= Records from a dataset =
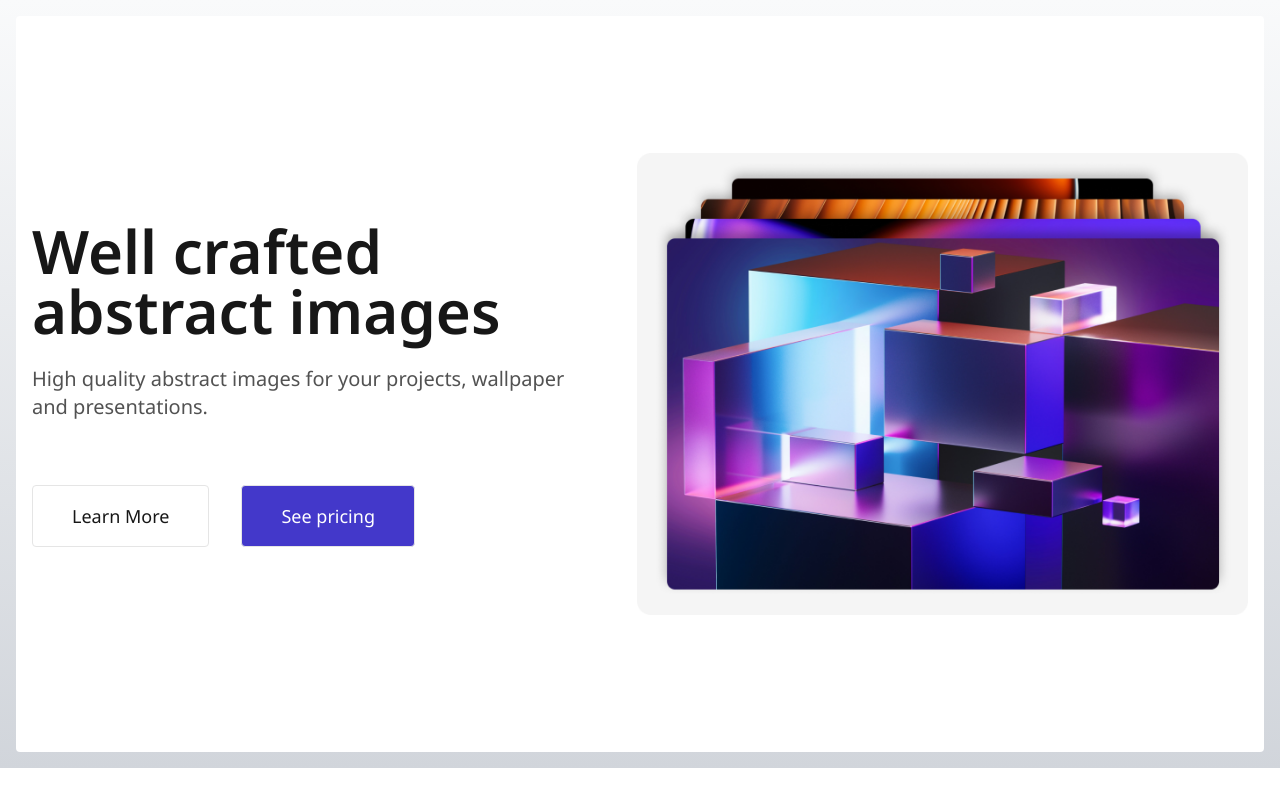
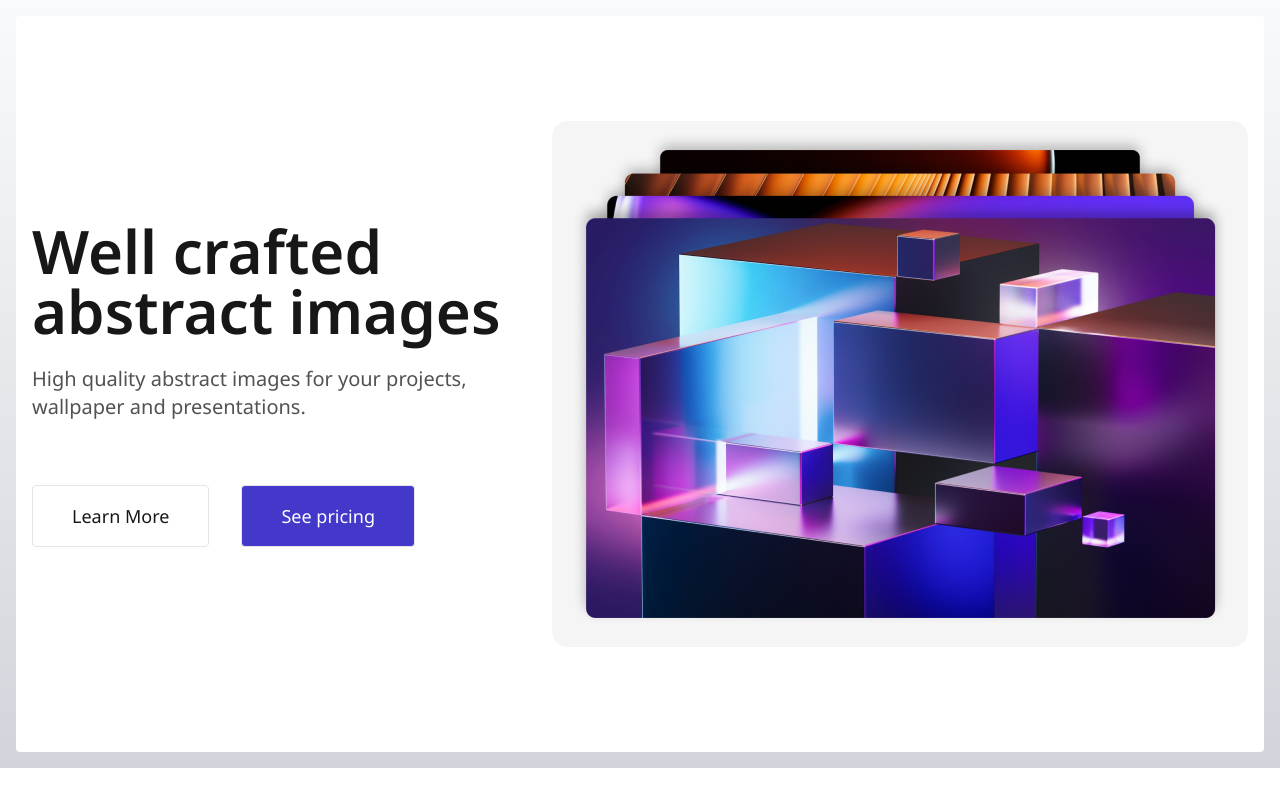
Before and after one commit to guizzettic/gfe-signin, a React (Vite) app in the folder client/: page /hero_section in a window 1280 px wide. Shown: the top 800 px of the page. Built offline with nearby package versions, Linux system fonts and the light colour scheme.

Commit message:
fix max width for image

```diff
--- a/client/src/Hero_Section/pages/HeroSection.tsx
+++ b/client/src/Hero_Section/pages/HeroSection.tsx
@@ -10,7 +10,7 @@ const HeroSection: React.FC = () => {
           src={prism}
           aria-label="prism-photo"
           alt="prism-photo"
-          className="flex grow items-center justify-center self-stretch rounded-lg object-cover py-[32.12166976928711px] lg:h-[526px] lg:w-[696px]"
+          className="flex w-full max-w-[696px] grow items-center justify-center self-stretch rounded-lg object-cover"
         />
       </div>
     </div>
```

= What to work on =
Among the records above, find each line holding "justify" and list it.

= Your solution =
-          className="flex grow items-center justify-center self-stretch rounded-lg object-cover py-[32.12166976928711px] lg:h-[526px] lg:w-[696px]"
+          className="flex w-full max-w-[696px] grow items-center justify-center self-stretch rounded-lg object-cover"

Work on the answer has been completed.